**YOUR ASSIGNMENT**
Word for word, restate the records that follow.
------------------------
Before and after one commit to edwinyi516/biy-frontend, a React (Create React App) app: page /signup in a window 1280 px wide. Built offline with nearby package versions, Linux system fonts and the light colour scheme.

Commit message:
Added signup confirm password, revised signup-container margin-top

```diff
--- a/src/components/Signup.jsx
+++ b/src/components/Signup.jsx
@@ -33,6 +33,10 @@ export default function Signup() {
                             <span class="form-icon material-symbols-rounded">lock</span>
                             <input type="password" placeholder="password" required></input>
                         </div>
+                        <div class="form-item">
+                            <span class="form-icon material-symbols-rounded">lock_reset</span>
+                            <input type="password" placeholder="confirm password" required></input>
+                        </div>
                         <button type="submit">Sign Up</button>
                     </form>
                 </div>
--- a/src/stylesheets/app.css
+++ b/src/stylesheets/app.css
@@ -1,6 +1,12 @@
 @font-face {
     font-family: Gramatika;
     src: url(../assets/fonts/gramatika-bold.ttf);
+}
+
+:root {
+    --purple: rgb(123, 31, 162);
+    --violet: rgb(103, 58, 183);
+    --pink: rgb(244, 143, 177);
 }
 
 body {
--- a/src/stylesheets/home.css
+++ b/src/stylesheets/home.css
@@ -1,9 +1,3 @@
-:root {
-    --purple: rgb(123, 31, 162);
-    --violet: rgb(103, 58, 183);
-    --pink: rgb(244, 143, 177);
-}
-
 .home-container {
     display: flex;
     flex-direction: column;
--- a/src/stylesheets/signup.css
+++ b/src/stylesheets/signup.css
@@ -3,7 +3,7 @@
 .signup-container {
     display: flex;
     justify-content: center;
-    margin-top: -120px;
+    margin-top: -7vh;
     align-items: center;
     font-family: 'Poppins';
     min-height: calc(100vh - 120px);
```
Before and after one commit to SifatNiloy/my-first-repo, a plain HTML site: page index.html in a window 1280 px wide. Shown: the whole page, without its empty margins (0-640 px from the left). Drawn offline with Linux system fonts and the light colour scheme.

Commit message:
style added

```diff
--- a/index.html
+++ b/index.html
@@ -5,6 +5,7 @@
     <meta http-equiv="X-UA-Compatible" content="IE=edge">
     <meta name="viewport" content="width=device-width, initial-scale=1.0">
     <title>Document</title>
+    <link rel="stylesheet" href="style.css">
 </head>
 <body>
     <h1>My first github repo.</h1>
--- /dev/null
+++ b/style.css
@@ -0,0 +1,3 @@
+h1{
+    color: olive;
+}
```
------------------------
**TASK OUTPUT**
Before and after one commit to edwinyi516/biy-frontend, a React (Create React App) app: page /signup in a window 1280 px wide. Built offline with nearby package versions, Linux system fonts and the light colour scheme.

Commit message:
Added signup confirm password, revised signup-container margin-top

```diff
--- a/src/components/Signup.jsx
+++ b/src/components/Signup.jsx
@@ -33,6 +33,10 @@ export default function Signup() {
                             <span class="form-icon material-symbols-rounded">lock</span>
                             <input type="password" placeholder="password" required></input>
                         </div>
+                        <div class="form-item">
+                            <span class="form-icon material-symbols-rounded">lock_reset</span>
+                            <input type="password" placeholder="confirm password" required></input>
+                        </div>
                         <button type="submit">Sign Up</button>
                     </form>
                 </div>
--- a/src/stylesheets/app.css
+++ b/src/stylesheets/app.css
@@ -1,6 +1,12 @@
 @font-face {
     font-family: Gramatika;
     src: url(../assets/fonts/gramatika-bold.ttf);
+}
+
+:root {
+    --purple: rgb(123, 31, 162);
+    --violet: rgb(103, 58, 183);
+    --pink: rgb(244, 143, 177);
 }
 
 body {
--- a/src/stylesheets/home.css
+++ b/src/stylesheets/home.css
@@ -1,9 +1,3 @@
-:root {
-    --purple: rgb(123, 31, 162);
-    --violet: rgb(103, 58, 183);
-    --pink: rgb(244, 143, 177);
-}
-
 .home-container {
     display: flex;
     flex-direction: column;
--- a/src/stylesheets/signup.css
+++ b/src/stylesheets/signup.css
@@ -3,7 +3,7 @@
 .signup-container {
     display: flex;
     justify-content: center;
-    margin-top: -120px;
+    margin-top: -7vh;
     align-items: center;
     font-family: 'Poppins';
     min-height: calc(100vh - 120px);
```
Before and after one commit to SifatNiloy/my-first-repo, a plain HTML site: page index.html in a window 1280 px wide. Shown: the whole page, without its empty margins (0-640 px from the left). Drawn offline with Linux system fonts and the light colour scheme.

Commit message:
style added

```diff
--- a/index.html
+++ b/index.html
@@ -5,6 +5,7 @@
     <meta http-equiv="X-UA-Compatible" content="IE=edge">
     <meta name="viewport" content="width=device-width, initial-scale=1.0">
     <title>Document</title>
+    <link rel="stylesheet" href="style.css">
 </head>
 <body>
     <h1>My first github repo.</h1>
--- /dev/null
+++ b/style.css
@@ -0,0 +1,3 @@
+h1{
+    color: olive;
+}
```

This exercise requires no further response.